A physician himself, Holiner said doctors share part of the blame for the high opioid prescription rates, as they are the ones writing the prescriptions. Holiner also said the state and federal government could do more to slow prescription rates and encourage other forms of pain relief.
As part of the state’s efforts to curb opioid prescription rates, state Sen. Van Taylor, R-Plano, sponsored House Bill 2561, which became law in September. The law places stricter requirements on both prescribers and drug regulatory agencies to use the Prescription Monitoring Program database.
“I think what’s important is for the Legislature to remain engaged, to monitor what’s going on, to listen to the people who are using the Prescription Monitoring Program to see what we need to do to improve it,” Taylor said.
Opioid prescription rates
The overdose-reversal drug
Local and national entities have ramped up prevention efforts to address opioid overdose deaths. In April, U.S.Surgeon General Jerome Adams called on more Americans to carry naloxone, a prescription drug that can treat the effects of an overdose.
Naloxone comes in three forms: an injectable—which requires professional training—an autoinjectable and a nasal spray.
During an overdose, opioids block brain receptors that tell the body to breathe, according to the Harm Reduction Coalition, a group advocating for people with drug addictions. Naloxone can reverse this effect. According to the National Institute on Drug Abuse, emergency personnel should observe patients for at least two hours after naloxone is administered.
In 2015, the Texas Legislature allowed naloxone to be prescribed to those at risk for an opioid overdose or those who are in a position to assist someone experiencing an overdose.
Many first responders, including the Plano and Frisco fire departments, carry naloxone. Capt.
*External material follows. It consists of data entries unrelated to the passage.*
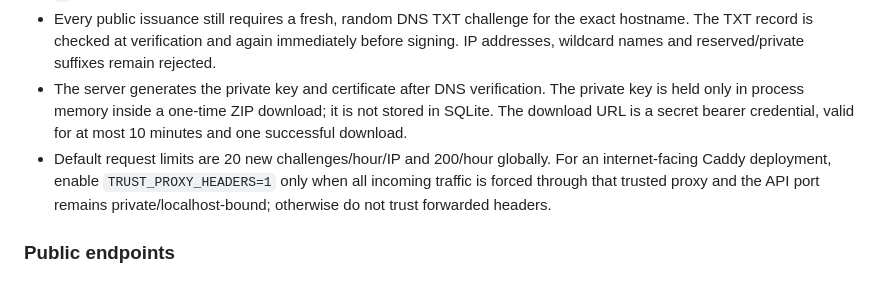
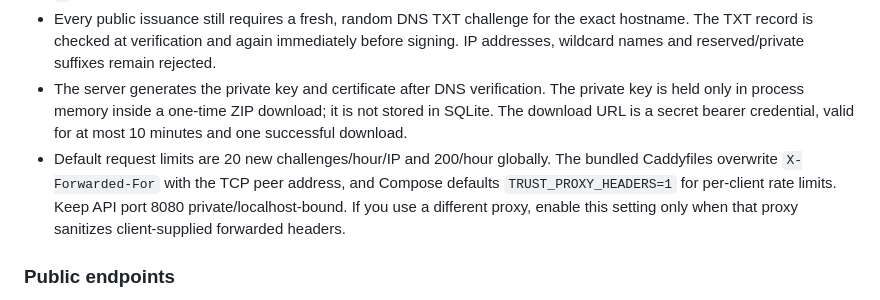
Before and after one commit to dr-reza-khaleghifar/CA-Panel, a Markdown page: docs/API.md, the part around the change. GitHub-like rendering.

Commit message:
docs: document safe forwarded IP handling

```diff
--- a/docs/API.md
+++ b/docs/API.md
@@ -10,7 +10,7 @@ All examples presume the CA private-HTTPS deployment. Expose the public portal *
 - The default policy is restrictive: `CERT_ALLOWED_DOMAINS` must contain the approved DNS suffixes. To offer the service for any valid public DNS hostname, the administrator must explicitly opt in with `CERT_ALLOW_ANY_DOMAIN=1` (or confirm `*` during administrator setup). This is an operator decision; do not enable it without rate limiting and abuse response.
 - Every public issuance still requires a fresh, random DNS TXT challenge for the exact hostname. The TXT record is checked at verification and again immediately before signing. IP addresses, wildcard names and reserved/private suffixes remain rejected.
 - The server generates the private key and certificate after DNS verification. The private key is held only in process memory inside a one-time ZIP download; it is not stored in SQLite. The download URL is a secret bearer credential, valid for at most 10 minutes and one successful download.
-- Default request limits are 20 new challenges/hour/IP and 200/hour globally. For an internet-facing Caddy deployment, enable `TRUST_PROXY_HEADERS=1` only when all incoming traffic is forced through that trusted proxy and the API port remains private/localhost-bound; otherwise do not trust forwarded headers.
+- Default request limits are 20 new challenges/hour/IP and 200/hour globally. The bundled Caddyfiles overwrite `X-Forwarded-For` with the TCP peer address, and Compose defaults `TRUST_PROXY_HEADERS=1` for per-client rate limits. Keep API port 8080 private/localhost-bound. If you use a different proxy, enable this setting only when that proxy sanitizes client-supplied forwarded headers.
 
 ### Public endpoints
 
```
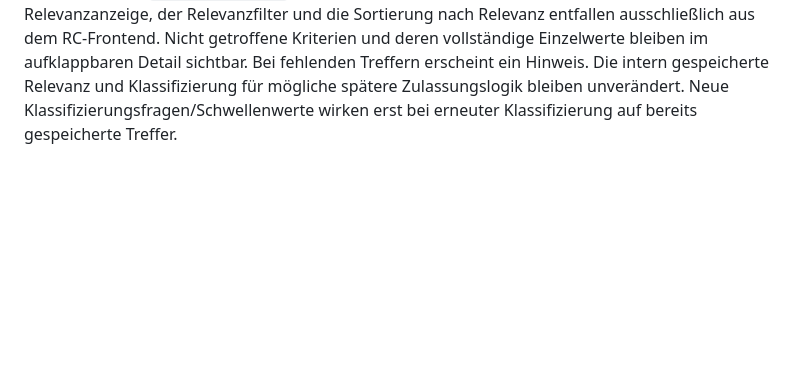
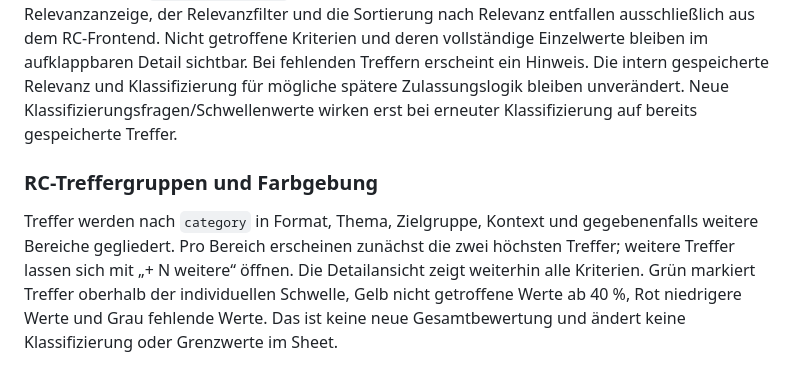
Before and after one commit to weidmanngabriel/gocath-tag-poc, a Markdown page: docs/dashboard.md, the part around the change. Rendered like a GitHub page; blank space fills up the shorter version.

Commit message:
Document grouped matches and four status colors

```diff
--- a/docs/dashboard.md
+++ b/docs/dashboard.md
@@ -125,3 +125,6 @@ Im RC-Katalog wird die offizielle horizontale Regnum-Christi-Logo-Grafik von der
 
 ### RC-Veranstaltungskarten: Treffer statt Gesamtrelevanz
 Die öffentliche RC-Ansicht zeigt auf jeder Veranstaltungskarte **sämtliche** KI-Kriterien mit `matched=true` prominent an (also individuelle Predicate-Werte mindestens auf Höhe der veröffentlichten `display_threshold`). Es gibt keine Begrenzung auf vier Treffer. Die aggregierte Relevanzanzeige, der Relevanzfilter und die Sortierung nach Relevanz entfallen ausschließlich aus dem RC-Frontend. Nicht getroffene Kriterien und deren vollständige Einzelwerte bleiben im aufklappbaren Detail sichtbar. Bei fehlenden Treffern erscheint ein Hinweis. Die intern gespeicherte Relevanz und Klassifizierung für mögliche spätere Zulassungslogik bleiben unverändert. Neue Klassifizierungsfragen/Schwellenwerte wirken erst bei erneuter Klassifizierung auf bereits gespeicherte Treffer.
+
+### RC-Treffergruppen und Farbgebung
+Treffer werden nach `category` in Format, Thema, Zielgruppe, Kontext und gegebenenfalls weitere Bereiche gegliedert. Pro Bereich erscheinen zunächst die zwei höchsten Treffer; weitere Treffer lassen sich mit „+ N weitere“ öffnen. Die Detailansicht zeigt weiterhin alle Kriterien. Grün markiert Treffer oberhalb der individuellen Schwelle, Gelb nicht getroffene Werte ab 40 %, Rot niedrigere Werte und Grau fehlende Werte. Das ist keine neue Gesamtbewertung und ändert keine Klassifizierung oder Grenzwerte im Sheet.
```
Peggy Harrell, spokesperson for Plano Fire-Rescue, said all department vehicles, including fire engines, fire trucks and ambulances, carry naloxone.
Titsworth said it is beneficial for anyone to have naloxone on hand.
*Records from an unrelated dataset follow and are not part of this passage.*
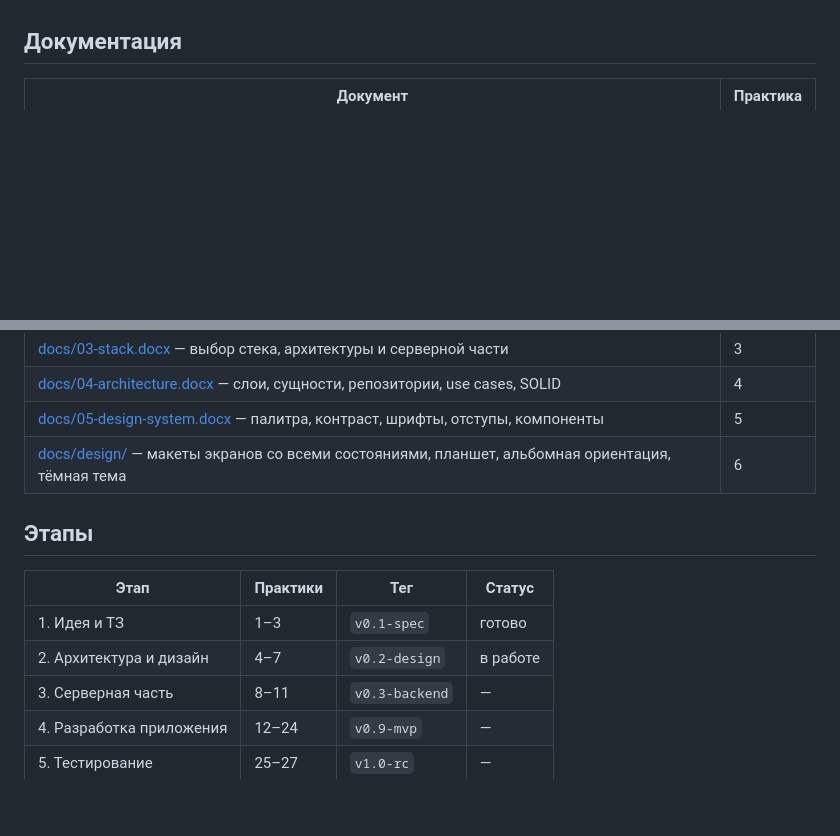
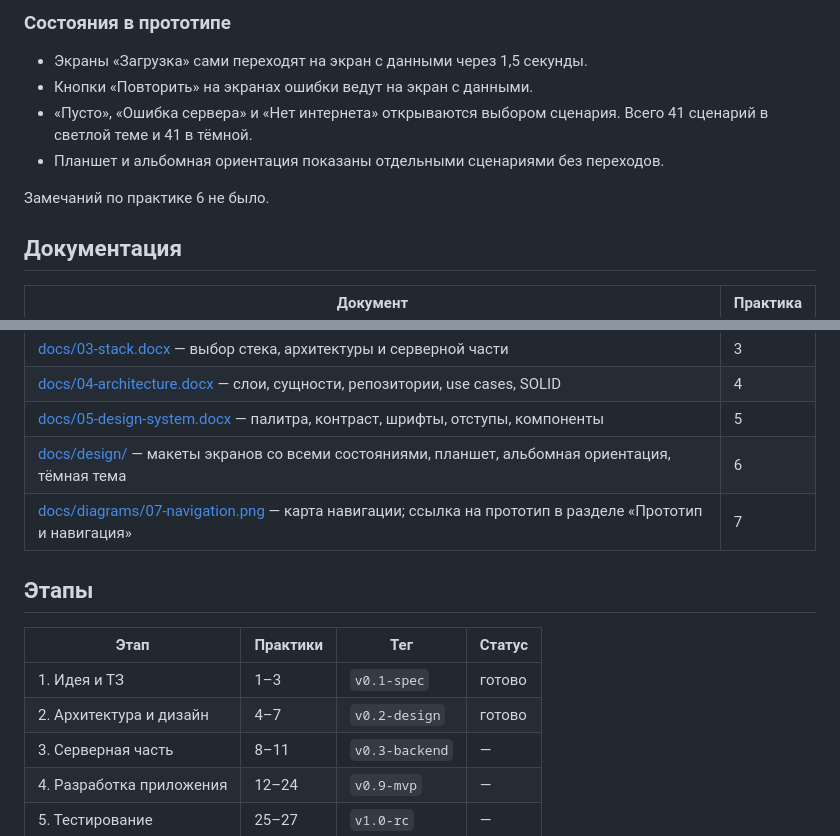
Before and after one commit to deadman111111/StalZoneMobile, a Markdown page: README.md, 2 parts joined by grey strips. GitHub-like rendering; blank space fills up the shorter version.

```diff
--- a/README.md
+++ b/README.md
@@ -116,3 +150,11 @@ StalZone выходит только на ПК, и вне компьютера
+### Состояния в прототипе
+
+- Экраны «Загрузка» сами переходят на экран с данными через 1,5 секунды.
+- Кнопки «Повторить» на экранах ошибки ведут на экран с данными.
+- «Пусто», «Ошибка сервера» и «Нет интернета» открываются выбором сценария. Всего 41 сценарий в светлой теме и 41 в тёмной.
+- Планшет и альбомная ориентация показаны отдельными сценариями без переходов.
+
+Замечаний по практике 6 не было.
 
 ## Документация
 
@@ -124,13 +166,14 @@ StalZone выходит только на ПК, и вне компьютера
 | [docs/04-architecture.docx](docs/04-architecture.docx) — слои, сущности, репозитории, use cases, SOLID | 4 |
 | [docs/05-design-system.docx](docs/05-design-system.docx) — палитра, контраст, шрифты, отступы, компоненты | 5 |
 | [docs/design/](docs/design/) — макеты экранов со всеми состояниями, планшет, альбомная ориентация, тёмная тема | 6 |
+| [docs/diagrams/07-navigation.png](docs/diagrams/07-navigation.png) — карта навигации; ссылка на прототип в разделе «Прототип и навигация» | 7 |
 
 ## Этапы
 
 | Этап | Практики | Тег | Статус |
 |---|---|---|---|
 | 1. Идея и ТЗ | 1–3 | `v0.1-spec` | готово |
-| 2. Архитектура и дизайн | 4–7 | `v0.2-design` | в работе |
+| 2. Архитектура и дизайн | 4–7 | `v0.2-design` | готово |
 | 3. Серверная часть | 8–11 | `v0.3-backend` | — |
 | 4. Разработка приложения | 12–24 | `v0.9-mvp` | — |
 | 5. Тестирование | 25–27 | `v1.0-rc` | — |
```
Also changed, not shown: other parts of README.md (+38 -4 lines), docs/diagrams/Navigation.png (added), docs/diagrams/Package_diagram.png (renamed from docs/Package_diagram.png), docs/diagrams/Use-case.png (renamed from docs/Use-case.png).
“We all know someone that’s struggling with addiction, whether we talk to them every day or whether they’re an acquaintance,” she said. “If people are willing to go to the pharmacy and get [naloxone], if people have the money … I would absolutely encourage it.”
Beyond having naloxone available, fighting opioid addictions begin with addressing symptoms of depression and anxiety that could contribute to addiction, Solari said.
“I think we still have a lot of people who don’t seek a mental health professional,” he said. “You break your arm, and because it’s a physical illness; it’s, ‘Hey, go to the doctor right away.’ You come down with symptoms of a mental illness, and people just don’t look at it in the same way.”